The undisputed evidence shows that early one morning in April 2011 while it was still dark outside, Carman was in Gary, Indiana, driving west on U.S. 20. He was driving “quickly” and did not have his headlights on. As he ap-proached a red light at the intersection of U.S. 20 and Utah Street, he did not attempt to stop or slow down. He struck the right rear corner of a Ford F-350 pickup truck that was driven by Daniel Tinkes. The truck had its lights on. The damage to Carman’s car, a Kia Spectra, was devastating: the entire driver’s side of the car was torn off. Carman was killed. * * *
Even under the estate’s version of events, the defendants were entitled to summary judgment.
To succeed on a negligence claim under Indiana law, the plaintiff must prove the standard elements: that the defend-ant had a duty to the plaintiff, that the defendant breached that duty, and that the breach proximately caused the plain-tiff’s injury. Yost v. Wabash College, 3 N.E.3d 509, 515 (Ind. 2014). Carman’s estate offers two theories of negligence. The first is that Tinkes was violating traffic laws at the time of the accident, making him per se negligent and permitting a jury to find that he was at least partially at fault for Carman’s death. The second is that an after-market metal bumper on Tinkes’s truck was hazardous and caused the already serious accident to be fatal.
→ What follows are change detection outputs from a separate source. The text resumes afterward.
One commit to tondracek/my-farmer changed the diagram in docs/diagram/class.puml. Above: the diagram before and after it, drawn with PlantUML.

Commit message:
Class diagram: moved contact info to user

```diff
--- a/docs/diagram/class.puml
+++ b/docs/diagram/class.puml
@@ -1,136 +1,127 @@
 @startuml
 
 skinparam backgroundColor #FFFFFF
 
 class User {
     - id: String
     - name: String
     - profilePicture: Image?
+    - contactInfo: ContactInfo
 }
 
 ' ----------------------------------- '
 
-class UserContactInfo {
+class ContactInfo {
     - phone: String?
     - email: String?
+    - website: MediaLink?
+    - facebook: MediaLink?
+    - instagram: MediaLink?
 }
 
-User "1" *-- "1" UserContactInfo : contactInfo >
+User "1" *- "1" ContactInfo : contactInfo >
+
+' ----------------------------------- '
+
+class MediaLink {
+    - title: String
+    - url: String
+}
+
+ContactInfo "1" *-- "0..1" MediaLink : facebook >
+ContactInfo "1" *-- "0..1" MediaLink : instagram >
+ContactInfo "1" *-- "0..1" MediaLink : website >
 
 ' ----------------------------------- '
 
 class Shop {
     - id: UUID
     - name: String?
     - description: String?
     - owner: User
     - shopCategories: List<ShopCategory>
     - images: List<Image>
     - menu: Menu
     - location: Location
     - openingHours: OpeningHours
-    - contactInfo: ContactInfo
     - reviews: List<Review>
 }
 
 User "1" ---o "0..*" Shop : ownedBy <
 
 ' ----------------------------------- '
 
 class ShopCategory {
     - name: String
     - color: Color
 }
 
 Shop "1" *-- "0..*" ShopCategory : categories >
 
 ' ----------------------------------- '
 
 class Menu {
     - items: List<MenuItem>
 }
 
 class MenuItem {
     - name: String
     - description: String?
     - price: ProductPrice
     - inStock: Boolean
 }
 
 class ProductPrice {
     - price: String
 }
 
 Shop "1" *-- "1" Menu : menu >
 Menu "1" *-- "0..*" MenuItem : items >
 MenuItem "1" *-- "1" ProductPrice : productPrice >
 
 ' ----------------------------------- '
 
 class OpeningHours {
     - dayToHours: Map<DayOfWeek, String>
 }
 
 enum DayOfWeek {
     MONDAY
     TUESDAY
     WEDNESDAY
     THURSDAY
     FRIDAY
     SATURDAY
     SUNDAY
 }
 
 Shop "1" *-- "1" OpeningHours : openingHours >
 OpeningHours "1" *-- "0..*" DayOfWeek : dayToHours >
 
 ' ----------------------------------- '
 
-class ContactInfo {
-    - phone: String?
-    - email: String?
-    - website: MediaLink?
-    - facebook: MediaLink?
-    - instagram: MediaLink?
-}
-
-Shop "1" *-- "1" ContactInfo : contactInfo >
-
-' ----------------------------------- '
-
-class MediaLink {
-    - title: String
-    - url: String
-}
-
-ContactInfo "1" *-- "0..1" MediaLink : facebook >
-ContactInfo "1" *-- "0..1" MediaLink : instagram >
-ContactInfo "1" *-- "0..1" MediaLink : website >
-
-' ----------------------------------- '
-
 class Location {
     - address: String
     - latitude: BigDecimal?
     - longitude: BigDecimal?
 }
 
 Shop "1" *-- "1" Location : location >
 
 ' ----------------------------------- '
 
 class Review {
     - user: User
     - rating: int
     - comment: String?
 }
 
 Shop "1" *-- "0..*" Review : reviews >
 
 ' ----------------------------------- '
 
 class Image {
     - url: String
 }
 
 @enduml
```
Neither theory can survive summary judgment. * * *
The judgment of the district court in favor of defendants is AFFIRMED.
Posted by Marcia Oddi on August 8, 2014 01:31 PM
Posted to Ind. (7th Cir.) Decisions